About BARR

Building Assets, Reducing Risks (BARR) is a strengths-based model that provides schools with a comprehensive approach to meeting the academic, behavioral, social, and emotional needs of all students. Schools within the BARR Network harness the power of data and relationships to achieve proven academic, social and emotional results for students.

The BARR Story

In 1998, Angela Jerabek was a 9th grade counselor frustrated by the stubbornly high failure rates of her students at St. Louis Park High School. She knew something had to change. She decided to develop a new system building on student strengths, relationships, and data.

The BARR Model 

The BARR model uses eight interlocking strategies that build intentional relationships, utilize real-time data, and enable schools to achieve concrete academic, social, and emotional outcomes for all students.


"BARR gives educators the tools to work together to better understand and build on students’ strengths, proactively address the non-academic reasons why they may fall behind in school, and identify what they need to thrive within and outside the classroom"

—Angela Jerabek, Executive Director 

The Barr Model

Strategy 1: Focus on the whole student

In every interaction with students (or discussion about students), educators address students’ academic, emotional, social, and physical needs. Teachers work to better understand and build on students’ strengths — to proactively address the non-academic reasons why they may fall behind in school and to identify what they need to thrive.

Strategy 2: Provide professional development for teachers, counselors, and administrators

Professional development focuses on using student-teacher relationships to enhance achievement. It begins before the model is implemented and continues throughout the school year.

Strategy 3: Use BARR’s I-Time Curriculum to foster a climate for learning

I-Time is a 30-minute weekly lesson that students take with others in their cohort as a supplement to the school curriculum. Taught by the cohort’s core-subject teachers, I-Time’s social/emotional focus helps students build strong relationships with teachers and each another — and practice essential life skills, such as communicating effectively and setting personal goals. I-Time also addresses important issues for adolescents, including substance abuse, grief, and bullying.

Strategy 4: Create cohorts of students

In the BARR Model, students take a group of core courses as part of a block, or cohort. Each cohort typically has three core-subject teachers (typically math, English, and science or social studies), and the teachers’ and students’ schedules are aligned so the students take these three core subjects only with other students in their cohort. This structure helps educators cultivate connections — with students and with each other — that allow for more effective education. For example, in a school with an average of 30 students per class, a cohort typically would include three teachers and 90 students. Each of the three teachers (English, math, and social studies, for example) would teach three 9th grade sections of his or her class — 30 students per class to make up the cohort of 90 students. In some schools, cohorts have four teachers.

Strategy 5: Hold regular meetings of the cohort teacher teams

The teachers in a cohort have the same scheduled planning period. This teacher team meets weekly to discuss each student in the cohort using student-level performance data that is updated weekly. The teacher team evaluates each student’s progress as well as academic and non-academic obstacles to learning.

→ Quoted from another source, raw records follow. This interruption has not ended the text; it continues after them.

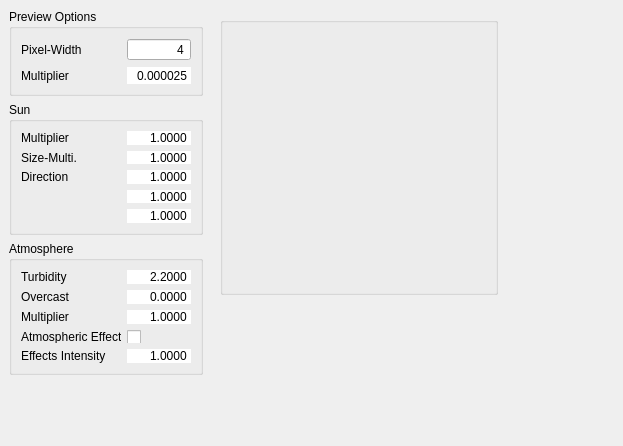
Before: the Qt Designer form src/qt-frontend/widgets/QtSunSkyEditor/forms/qtsunskyeditor.ui in phresnel/picogen, drawn with Qt 5.
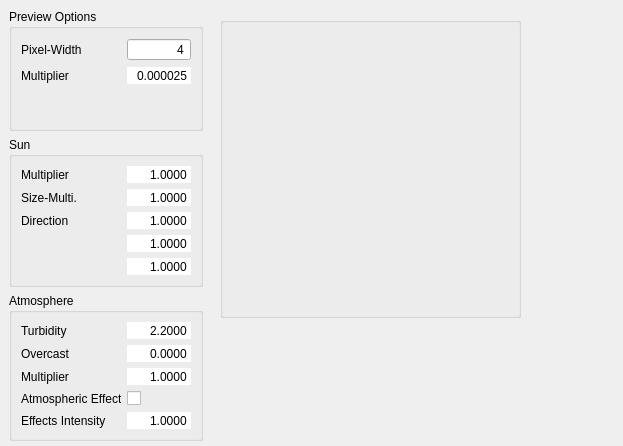
After: the same form once the commit is applied.

Commit message: fix glitch in sunsky-editor where the rendered image exceeds its group box

```diff
--- a/src/qt-frontend/widgets/QtSunSkyEditor/forms/qtsunskyeditor.ui
+++ b/src/qt-frontend/widgets/QtSunSkyEditor/forms/qtsunskyeditor.ui
@@ -18,12 +18,12 @@
     <rect>
      <x>220</x>
      <y>17</y>
-     <width>278</width>
-     <height>278</height>
+     <width>301</width>
+     <height>301</height>
     </rect>
    </property>
    <property name="sizePolicy">
-    <sizepolicy hsizetype="Maximum" vsizetype="Maximum">
+    <sizepolicy hsizetype="Preferred" vsizetype="Preferred">
      <horstretch>0</horstretch>
      <verstretch>0</verstretch>
     </sizepolicy>
@@ -35,14 +35,11 @@
     <set>Qt::AlignLeading|Qt::AlignLeft|Qt::AlignVCenter</set>
    </property>
    <layout class="QHBoxLayout" name="horizontalLayout">
+    <property name="margin">
+     <number>3</number>
+    </property>
     <item>
      <widget class="QLabel" name="previewScreen">
-      <property name="sizePolicy">
-       <sizepolicy hsizetype="Fixed" vsizetype="Fixed">
-        <horstretch>0</horstretch>
-        <verstretch>0</verstretch>
-       </sizepolicy>
-      </property>
       <property name="minimumSize">
        <size>
         <width>256</width>
@@ -68,7 +65,7 @@
      <x>9</x>
      <y>9</y>
      <width>194</width>
-     <height>366</height>
+     <height>432</height>
     </rect>
    </property>
    <layout class="QVBoxLayout" name="verticalLayout">
```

In these collaborative sessions, teachers identify students who are not on track and determine how to intervene to support them.

Strategy 6: Conduct Risk Review meetings

Cohort teacher teams identify persistently low-performing students and refer them to a Risk Review team, which includes the school’s BARR coordinator, a school administrator, a school social worker/counselor, and other professionals as needed. This team is trained to help the students most in need so the highest-risk students get essential external support. Moreover, because the highest-risk students are getting additional support, the cohort teachers have more time for their students who need support but are not in crisis.

Strategy 7: Engage families in student learning

BARR improves communication with families and makes them active partners. Families are invited to participate in an initial orientation and a parent advisory council. Teachers also regularly call and meet with the parents or guardians of students who need more support so the educators and families can share successes, assess challenges, and work together more effectively.

Strategy 8: Engage administrators

Before the school implements the BARR Model, administrators learn how they can integrate BARR into their school culture and use it to reach their specific school goals. Throughout the school year, administrators regularly communicate with and provide ongoing support to the BARR teams in their schools.